Task: Search the records for lines with the word "return" and copy each match.

Front-end code change data
━━━━━━━━━━━━━━━━

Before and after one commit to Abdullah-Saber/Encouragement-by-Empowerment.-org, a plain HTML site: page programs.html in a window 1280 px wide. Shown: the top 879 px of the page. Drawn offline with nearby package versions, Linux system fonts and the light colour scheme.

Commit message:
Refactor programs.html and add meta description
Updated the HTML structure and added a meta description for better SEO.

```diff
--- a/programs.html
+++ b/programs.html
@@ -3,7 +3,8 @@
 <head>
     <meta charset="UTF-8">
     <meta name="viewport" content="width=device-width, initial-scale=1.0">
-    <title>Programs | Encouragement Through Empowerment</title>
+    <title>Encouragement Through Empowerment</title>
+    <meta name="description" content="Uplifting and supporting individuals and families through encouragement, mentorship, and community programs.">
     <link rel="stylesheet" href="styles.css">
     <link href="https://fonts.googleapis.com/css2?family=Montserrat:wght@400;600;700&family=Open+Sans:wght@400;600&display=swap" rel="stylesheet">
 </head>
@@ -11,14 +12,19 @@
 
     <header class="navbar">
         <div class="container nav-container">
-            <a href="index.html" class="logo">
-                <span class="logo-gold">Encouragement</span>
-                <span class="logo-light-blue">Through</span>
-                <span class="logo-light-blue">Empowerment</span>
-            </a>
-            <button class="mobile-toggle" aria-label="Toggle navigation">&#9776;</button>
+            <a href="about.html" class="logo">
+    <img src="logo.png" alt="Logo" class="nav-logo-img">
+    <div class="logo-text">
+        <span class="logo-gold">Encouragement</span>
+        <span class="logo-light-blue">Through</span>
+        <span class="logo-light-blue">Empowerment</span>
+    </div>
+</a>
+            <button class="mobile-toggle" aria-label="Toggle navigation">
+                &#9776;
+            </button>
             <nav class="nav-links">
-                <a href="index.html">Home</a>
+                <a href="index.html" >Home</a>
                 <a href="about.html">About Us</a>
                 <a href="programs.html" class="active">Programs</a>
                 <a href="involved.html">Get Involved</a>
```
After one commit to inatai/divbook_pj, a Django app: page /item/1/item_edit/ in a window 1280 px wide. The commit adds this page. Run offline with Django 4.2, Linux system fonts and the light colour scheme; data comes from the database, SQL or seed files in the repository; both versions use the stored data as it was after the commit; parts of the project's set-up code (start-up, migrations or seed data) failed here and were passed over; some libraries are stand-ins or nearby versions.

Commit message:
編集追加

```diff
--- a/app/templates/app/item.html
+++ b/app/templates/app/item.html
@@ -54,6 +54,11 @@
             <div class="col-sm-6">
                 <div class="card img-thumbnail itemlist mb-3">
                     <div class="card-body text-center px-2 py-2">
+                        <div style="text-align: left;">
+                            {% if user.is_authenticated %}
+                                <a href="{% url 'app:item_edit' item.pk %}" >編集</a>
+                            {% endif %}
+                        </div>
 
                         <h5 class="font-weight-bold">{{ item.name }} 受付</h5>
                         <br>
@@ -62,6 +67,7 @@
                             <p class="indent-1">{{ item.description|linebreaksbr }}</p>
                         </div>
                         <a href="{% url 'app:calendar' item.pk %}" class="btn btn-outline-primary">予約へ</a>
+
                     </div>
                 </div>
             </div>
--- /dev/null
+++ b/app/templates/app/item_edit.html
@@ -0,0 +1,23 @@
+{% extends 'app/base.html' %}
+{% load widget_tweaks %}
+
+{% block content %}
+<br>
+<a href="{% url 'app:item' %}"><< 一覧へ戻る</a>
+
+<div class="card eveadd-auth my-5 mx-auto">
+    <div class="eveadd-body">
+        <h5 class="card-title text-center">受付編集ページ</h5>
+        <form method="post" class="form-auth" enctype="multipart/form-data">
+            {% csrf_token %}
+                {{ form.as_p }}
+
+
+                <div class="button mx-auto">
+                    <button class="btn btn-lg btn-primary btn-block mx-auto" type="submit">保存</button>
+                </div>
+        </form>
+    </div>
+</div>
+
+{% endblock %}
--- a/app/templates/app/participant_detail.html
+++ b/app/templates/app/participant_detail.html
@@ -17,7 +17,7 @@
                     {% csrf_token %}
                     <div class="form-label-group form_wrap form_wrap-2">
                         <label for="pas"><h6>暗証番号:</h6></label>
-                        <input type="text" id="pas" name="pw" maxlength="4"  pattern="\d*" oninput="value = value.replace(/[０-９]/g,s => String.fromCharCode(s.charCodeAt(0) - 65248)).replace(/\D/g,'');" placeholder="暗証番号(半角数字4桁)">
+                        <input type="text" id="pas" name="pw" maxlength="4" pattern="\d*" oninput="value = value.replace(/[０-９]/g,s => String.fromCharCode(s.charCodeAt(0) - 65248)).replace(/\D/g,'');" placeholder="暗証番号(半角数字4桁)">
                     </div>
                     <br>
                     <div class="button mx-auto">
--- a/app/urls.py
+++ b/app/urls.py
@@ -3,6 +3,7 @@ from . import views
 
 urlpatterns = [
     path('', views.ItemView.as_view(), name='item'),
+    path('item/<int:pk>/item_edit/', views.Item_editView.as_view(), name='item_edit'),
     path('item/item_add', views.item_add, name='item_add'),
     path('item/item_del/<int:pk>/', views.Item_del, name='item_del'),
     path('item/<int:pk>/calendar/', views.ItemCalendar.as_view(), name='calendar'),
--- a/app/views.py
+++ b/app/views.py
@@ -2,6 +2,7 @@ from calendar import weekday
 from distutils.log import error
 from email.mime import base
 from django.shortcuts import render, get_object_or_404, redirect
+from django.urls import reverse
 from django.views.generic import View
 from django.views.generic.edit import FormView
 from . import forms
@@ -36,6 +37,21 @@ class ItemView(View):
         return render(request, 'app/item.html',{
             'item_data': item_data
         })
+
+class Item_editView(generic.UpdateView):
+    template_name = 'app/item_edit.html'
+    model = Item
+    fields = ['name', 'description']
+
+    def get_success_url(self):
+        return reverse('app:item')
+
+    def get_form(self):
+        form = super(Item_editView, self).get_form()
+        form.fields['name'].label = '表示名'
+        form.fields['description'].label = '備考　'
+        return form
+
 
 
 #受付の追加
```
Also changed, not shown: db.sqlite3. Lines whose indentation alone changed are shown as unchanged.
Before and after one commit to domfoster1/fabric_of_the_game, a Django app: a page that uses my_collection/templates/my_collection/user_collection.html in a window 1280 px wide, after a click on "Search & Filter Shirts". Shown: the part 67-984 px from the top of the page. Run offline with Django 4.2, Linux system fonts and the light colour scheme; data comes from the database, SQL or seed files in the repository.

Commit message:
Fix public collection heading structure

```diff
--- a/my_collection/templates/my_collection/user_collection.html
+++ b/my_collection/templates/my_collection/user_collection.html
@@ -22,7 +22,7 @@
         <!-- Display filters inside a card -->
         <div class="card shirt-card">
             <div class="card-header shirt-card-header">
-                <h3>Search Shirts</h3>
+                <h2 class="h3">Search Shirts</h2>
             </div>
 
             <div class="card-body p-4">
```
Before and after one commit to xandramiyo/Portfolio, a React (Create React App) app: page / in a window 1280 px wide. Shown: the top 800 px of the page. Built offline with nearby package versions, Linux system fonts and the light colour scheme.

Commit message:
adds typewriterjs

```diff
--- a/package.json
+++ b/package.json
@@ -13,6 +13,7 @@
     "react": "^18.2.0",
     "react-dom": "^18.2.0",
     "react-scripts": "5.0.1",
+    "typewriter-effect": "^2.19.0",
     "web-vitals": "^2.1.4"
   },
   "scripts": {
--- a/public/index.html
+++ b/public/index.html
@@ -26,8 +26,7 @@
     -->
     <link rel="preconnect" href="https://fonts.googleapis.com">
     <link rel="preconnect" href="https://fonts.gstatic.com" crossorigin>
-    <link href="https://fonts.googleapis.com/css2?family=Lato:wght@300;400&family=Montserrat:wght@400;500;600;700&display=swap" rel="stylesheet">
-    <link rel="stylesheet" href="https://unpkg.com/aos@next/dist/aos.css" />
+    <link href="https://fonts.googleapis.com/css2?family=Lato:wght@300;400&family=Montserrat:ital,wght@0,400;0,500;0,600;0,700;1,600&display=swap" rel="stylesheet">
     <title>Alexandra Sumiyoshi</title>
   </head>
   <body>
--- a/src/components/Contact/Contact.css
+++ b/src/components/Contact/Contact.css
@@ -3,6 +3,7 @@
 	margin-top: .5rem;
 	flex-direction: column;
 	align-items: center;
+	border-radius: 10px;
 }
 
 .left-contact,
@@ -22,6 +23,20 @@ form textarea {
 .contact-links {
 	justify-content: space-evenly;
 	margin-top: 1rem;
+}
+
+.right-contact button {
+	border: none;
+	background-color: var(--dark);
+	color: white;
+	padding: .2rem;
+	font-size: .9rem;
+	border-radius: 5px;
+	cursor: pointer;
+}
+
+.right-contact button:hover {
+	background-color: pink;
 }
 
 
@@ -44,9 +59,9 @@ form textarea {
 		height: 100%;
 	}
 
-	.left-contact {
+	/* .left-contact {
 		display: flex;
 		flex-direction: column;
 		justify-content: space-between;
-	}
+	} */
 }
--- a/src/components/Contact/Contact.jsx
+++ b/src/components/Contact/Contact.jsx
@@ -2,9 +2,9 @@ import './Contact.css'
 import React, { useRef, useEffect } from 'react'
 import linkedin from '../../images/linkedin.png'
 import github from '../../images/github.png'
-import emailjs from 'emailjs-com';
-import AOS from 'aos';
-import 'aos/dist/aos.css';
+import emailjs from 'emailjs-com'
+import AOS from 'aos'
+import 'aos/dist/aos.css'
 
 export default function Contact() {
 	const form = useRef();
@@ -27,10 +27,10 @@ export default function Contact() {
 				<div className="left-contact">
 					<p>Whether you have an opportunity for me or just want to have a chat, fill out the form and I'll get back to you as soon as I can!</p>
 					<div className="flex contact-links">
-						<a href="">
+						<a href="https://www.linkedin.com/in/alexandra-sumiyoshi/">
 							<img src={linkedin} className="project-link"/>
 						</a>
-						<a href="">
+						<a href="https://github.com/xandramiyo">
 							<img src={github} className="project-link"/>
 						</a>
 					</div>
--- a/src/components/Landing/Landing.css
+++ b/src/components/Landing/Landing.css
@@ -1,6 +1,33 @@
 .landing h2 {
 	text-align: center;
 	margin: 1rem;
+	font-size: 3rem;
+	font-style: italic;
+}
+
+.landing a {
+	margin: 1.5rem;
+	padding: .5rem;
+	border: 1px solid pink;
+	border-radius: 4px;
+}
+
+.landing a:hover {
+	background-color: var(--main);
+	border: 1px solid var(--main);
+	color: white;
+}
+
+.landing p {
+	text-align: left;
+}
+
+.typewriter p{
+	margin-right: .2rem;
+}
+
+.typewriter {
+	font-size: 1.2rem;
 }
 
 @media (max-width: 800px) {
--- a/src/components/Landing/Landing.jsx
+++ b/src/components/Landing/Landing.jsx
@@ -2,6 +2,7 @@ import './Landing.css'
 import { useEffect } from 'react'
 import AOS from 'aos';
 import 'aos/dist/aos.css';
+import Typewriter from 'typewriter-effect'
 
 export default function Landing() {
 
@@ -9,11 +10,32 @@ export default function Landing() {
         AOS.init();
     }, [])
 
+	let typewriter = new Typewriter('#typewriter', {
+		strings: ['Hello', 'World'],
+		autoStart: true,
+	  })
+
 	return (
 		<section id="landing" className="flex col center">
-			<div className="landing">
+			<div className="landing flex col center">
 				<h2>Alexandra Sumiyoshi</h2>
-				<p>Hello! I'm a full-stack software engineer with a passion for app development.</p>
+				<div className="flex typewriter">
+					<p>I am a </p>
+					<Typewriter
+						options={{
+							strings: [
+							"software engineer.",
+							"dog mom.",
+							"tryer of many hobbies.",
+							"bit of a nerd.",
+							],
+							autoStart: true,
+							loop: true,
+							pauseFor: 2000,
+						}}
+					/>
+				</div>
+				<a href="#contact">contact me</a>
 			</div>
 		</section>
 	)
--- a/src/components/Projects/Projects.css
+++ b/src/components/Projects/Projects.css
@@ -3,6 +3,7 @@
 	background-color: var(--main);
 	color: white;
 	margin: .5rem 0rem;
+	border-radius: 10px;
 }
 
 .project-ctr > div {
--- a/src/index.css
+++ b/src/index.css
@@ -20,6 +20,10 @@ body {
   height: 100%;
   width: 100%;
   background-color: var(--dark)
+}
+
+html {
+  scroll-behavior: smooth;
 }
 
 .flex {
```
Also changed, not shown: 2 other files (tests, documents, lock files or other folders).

━━━━━━━━━━━━━━━━

Task output:
         return render(request, 'app/item.html',{
+        return reverse('app:item')
+        return form
 	return (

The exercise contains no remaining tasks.